So how dark should the sky be?
One paper from 1956 found that many of the meteors were brighter than a magnitude of 5, and many brighter than a magnitude of 3. If that’s accurate, it means that if you can see the stars of the Big Dipper, you should be able to see many of the Perseid meteors, astronomer Steven Bellavia from Brookhaven National Laboratory told Gizmodo.
But meteor magnitudes work a little differently from star magnitudes, University of Chicago astronomy professor Leslie Rogers told Gizmodo, since the meteors also have streaks. Bright city lights might still obscure some of the more interesting parts of the show.
But if you just look up while you’re walking on the pavement, you still probably won’t see them. “Even if the sky is dark enough, if you are exposed to any bright light nearby, your eyes will not be dark-adapted,” said Bellavia. If you’re out looking for meteors in the city, it’s worth finding the darkest spot you can, far from streetlights, and getting your eyes used to the dark for a half hour or so.
Even if you find ideal urban viewing conditions, there are a lot of other factors that can affect whether you see meteors, including whether the sky is clear and the properties of meteors themselves. Speaking from experience, I used to watch the show as a kid living a mile from New York’s JFK airport, and I generally saw a handful of meteors from my backyard with all the house lights turned off.

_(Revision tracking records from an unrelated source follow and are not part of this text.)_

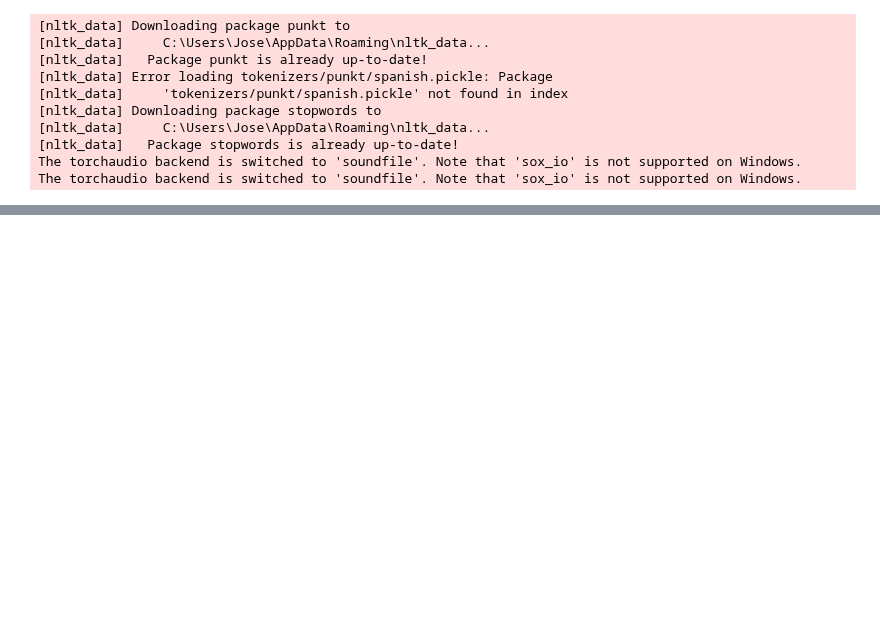
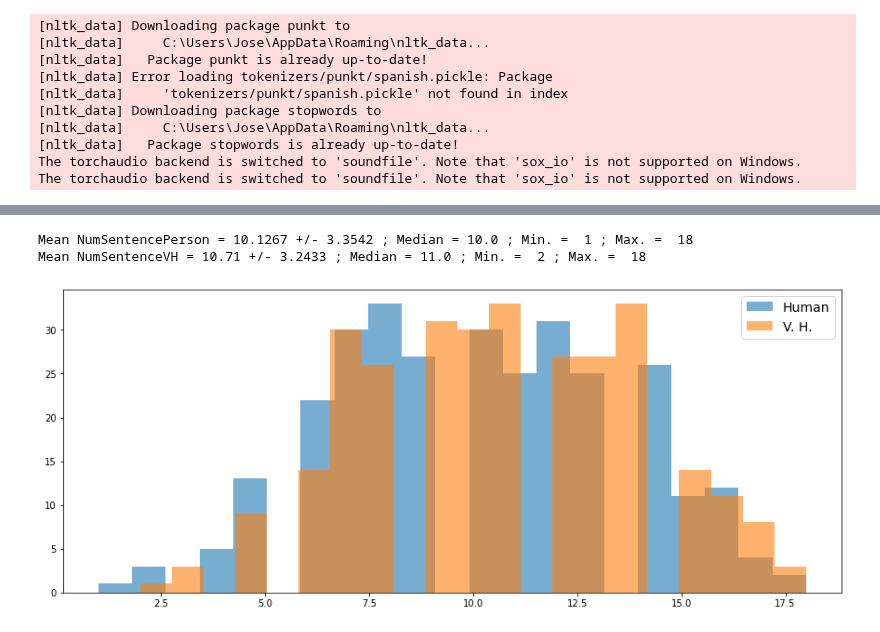
Before and after one commit to ASAPLableni/LableniBot, a Jupyter notebook: DataAnalysis/DataToCongress.ipynb, the cells around one changed output, grey strips where cells are left out. Cells and saved outputs as stored; diff of their text form; code cells hidden in the pictures; blank space fills up the shorter version.

```diff
--- a/DataAnalysis/DataToCongress.ipynb
+++ b/DataAnalysis/DataToCongress.ipynb
@@ -218,0 +259,15 @@ df_res_process.to_csv("Results/DataConvProcessed.csv", sep=";", index=False)
+# %%
+aute.stat_print(df_res_process["NumSentencePerson"], "NumSentencePerson")
+aute.stat_print(df_res_process["NumSentenceVH"], "NumSentenceVH")
+
+plt.figure(figsize=(15, 6))
+
+plt.hist(df_res_process["NumSentencePerson"], bins=21, alpha=0.6, label="Human")
+plt.hist(df_res_process["NumSentenceVH"], bins=21, alpha=0.6, label="V. H.")
+plt.legend(fontsize=14)
+
+plt.show()
+# %% [output]
+Mean NumSentencePerson = 10.1267 +/- 3.3542 ; Median = 10.0 ; Min. =  1 ; Max. =  18
+Mean NumSentenceVH = 10.71 +/- 3.2433 ; Median = 11.0 ; Min. =  2 ; Max. =  18
+[figure, added]
```
Also changed, not shown: parts of 9 cells of this notebook, 1 other file.
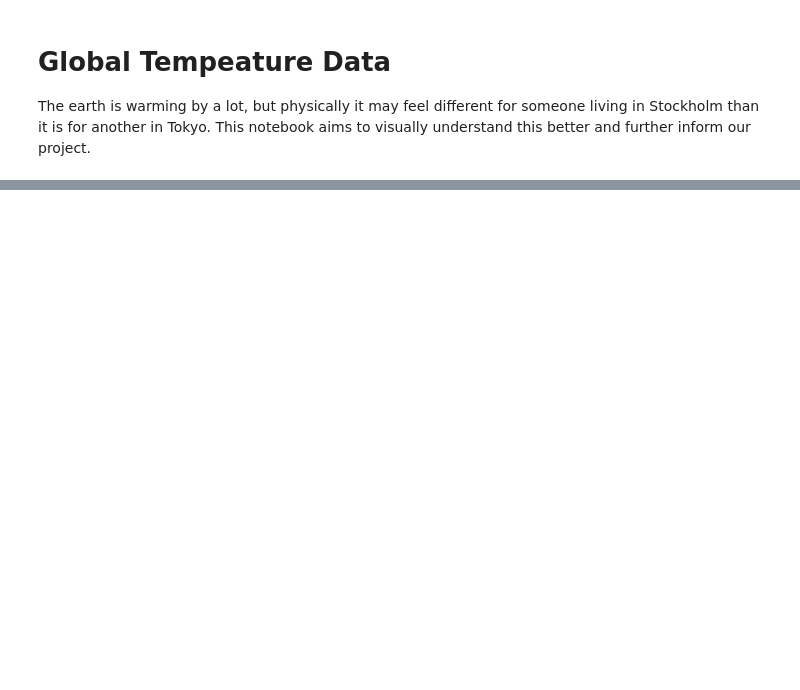
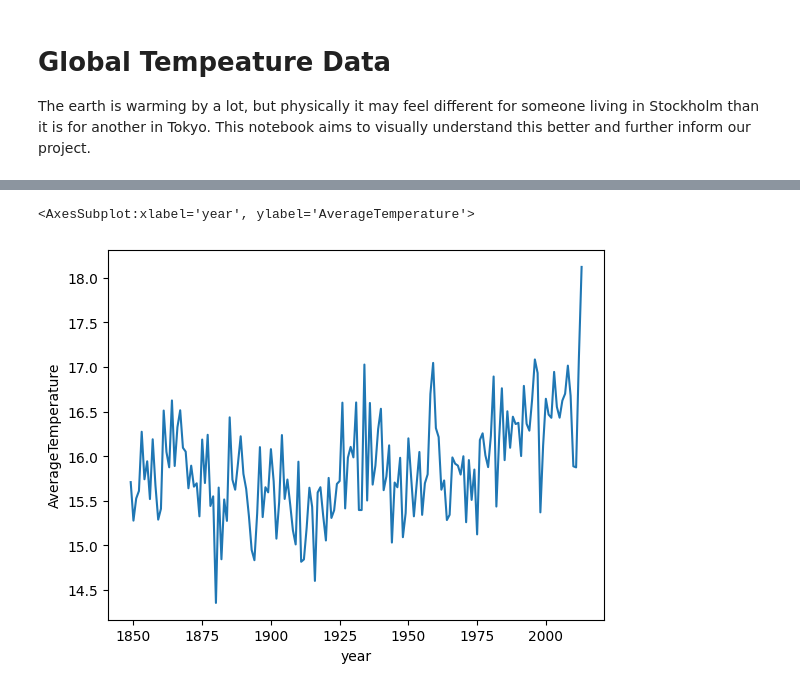
Before and after one commit to nogibjj/global-temperature, a Jupyter notebook: eda.ipynb, the cells around one changed output, grey strips where cells are left out. Saved outputs shown, nothing was run; the diff lists cells and outputs as text; code cells hidden in the pictures; blank space fills up the shorter version.

```diff
--- a/eda.ipynb
+++ b/eda.ipynb
@@ -29,3 +86,15 @@ client()
+# %%
+# subset data for los angeles
+la = major_cities[(major_cities['Country'] == 'United States') & (major_cities['City']  == 'Los Angeles')]
+
+#group by year and calculate the mean average temperature of each year in Los Angeles
+la_mean = la.groupby('year').mean().reset_index()
+
+# plot the data
+sns.lineplot(x='year', y='AverageTemperature', data=la_mean.compute())
+# %% [output]
+<AxesSubplot:xlabel='year', ylabel='AverageTemperature'>
+[figure, added]
 # %%
 # close the client
 client.close()
```
Also changed, not shown: parts of 10 cells of this notebook, 5 other files.
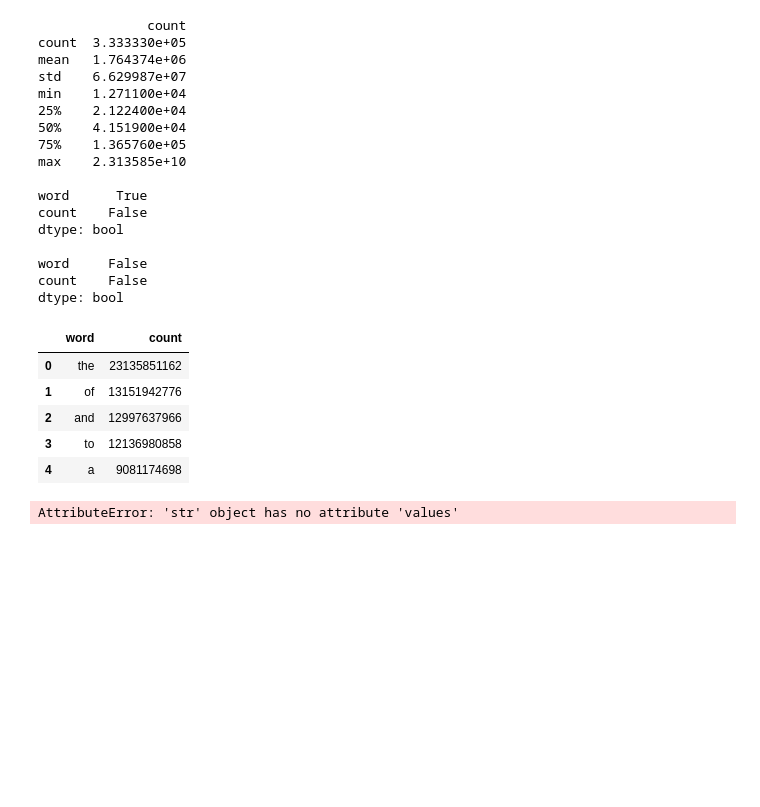
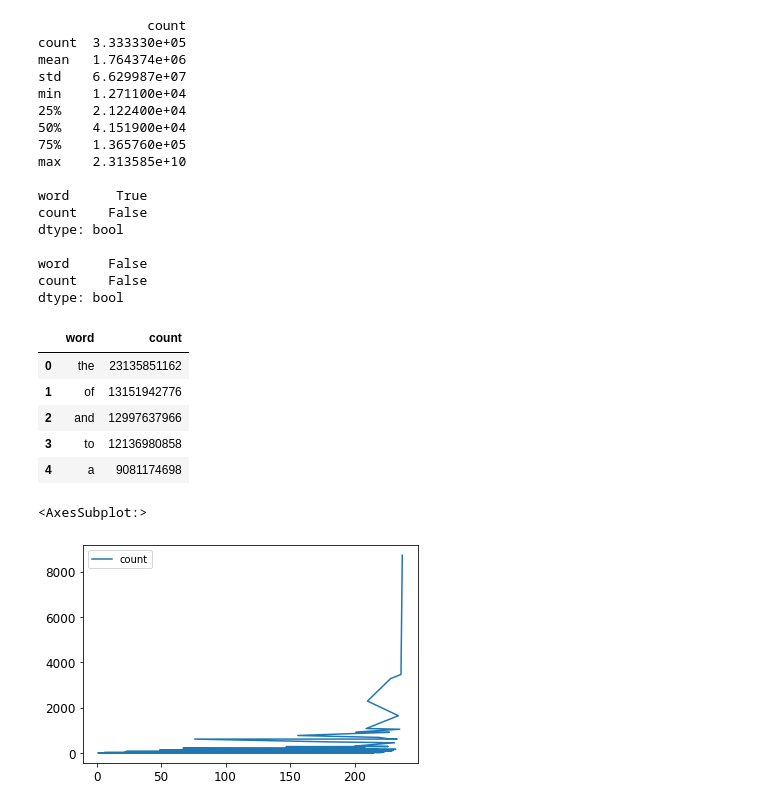
Before and after one commit to McQuillanJes/4310-Team14, a Jupyter notebook: MLP2/analysis/MLP2-Team14.ipynb, the cells around one changed output. Cells and saved outputs as stored; diff of their text form; code cells hidden in the pictures; blank space fills up the shorter version.

Commit message:
Completed plot functions for guess distros in MLP2-Team14.ipnyb

```diff
--- a/MLP2/analysis/MLP2-Team14.ipynb
+++ b/MLP2/analysis/MLP2-Team14.ipynb
@@ -1,10 +4,17 @@
 # %%
+# Common imports
 import numpy as np
 import pandas as pd
 import re
 
-wordleTweets = pd.read_csv("../rawdata/tweets.csv")
+# To plot pretty figures
+%matplotlib inline
+import matplotlib as mpl
+import matplotlib.pyplot as plt
+mpl.rc('axes', labelsize=14)
+mpl.rc('xtick', labelsize=12)
+mpl.rc('ytick', labelsize=12)
 
-wordleTweets.head(20)
 
-wordleTweets.tail()
+# to make this notebook's output stable across runs
+np.random.seed(42)
@@ -134,6 +151,7 @@ GREEN = 'G'
 YELLOW = 'Y'
 BLACK = 'B'
 
+#Takes in a word and a set of tiles, and returns a list of all valid five letter words given the conditions
 def get_possible_answers(word, tiles):
     re_exp = ""
     remaining_words = words
@@ -170,25 +188,40 @@ def get_possible_answers(word, tiles):
         #print(remaining_words)
         re_exp = ''
     #print(remaining_words_list)
+    #print('words found')
     return remaining_words
 
 
-def get_guess_distro(word):
+# takes in a word and returns a dictionary tile combinations as keys and lists of possible words as values
+def get_guess_word_distro(word):
     answer_dict = {}
     for combo in tile_combinations:
         remaining_possibilities = get_possible_answers(word, combo)
         answer_dict[combo] = remaining_possibilities
+    #print('distro found')
     return answer_dict
 
-
-guess_words_dict = get_guess_distro('blame')
+#converts a pattern, word dictionary to a sorted pandas dataframe with counts of how many words correspond with each pattern
+def word_to_count_distro(guess_words_dict):
+    cols = ['pattern','count']
+    df_guess_dist = pd.DataFrame(data=None, columns=cols)
+    for tiles, guesses in guess_words_dict.items():
+        #print(tiles, len(guesses))
+        data = [tiles, len(guesses)]
+        df_guess_dist.loc[len(df_guess_dist.index)+1] = data
+    df_guess_dist.set_index('pattern')
+    df_guess_dist['count'] = pd.to_numeric(df_guess_dist["count"])
+    df_guess_dist.sort_values(by=['count'], inplace=True)
+    return df_guess_dist
 # %%
-guess_totals_dict = {}
-for combo in guess_words_dict:
-    guess_totals_dict[combo.keys()] = len(combo.values())
+check_my_distribution = 'crane'
 
-    for key, value in a_dict.items():
-...     print(key, '->', value)
+guess_words_dict = get_guess_word_distro(check_my_distribution)
+
+df_distro = word_to_count_distro(guess_words_dict)
+
+df_distro.plot()
 # %% [output]
-AttributeError: 'str' object has no attribute 'values'
+<AxesSubplot:>
+[figure, added]
 # %%
```
Also changed, not shown: parts of 13 cells of this notebook.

But considering that only about 10 per cent of the UK is urban, most of us shouldn't have a problem finding a darker spot to go look at the skies from. Good luck out there, and if you get any good shots of the meteors, feel free to post them in the comments!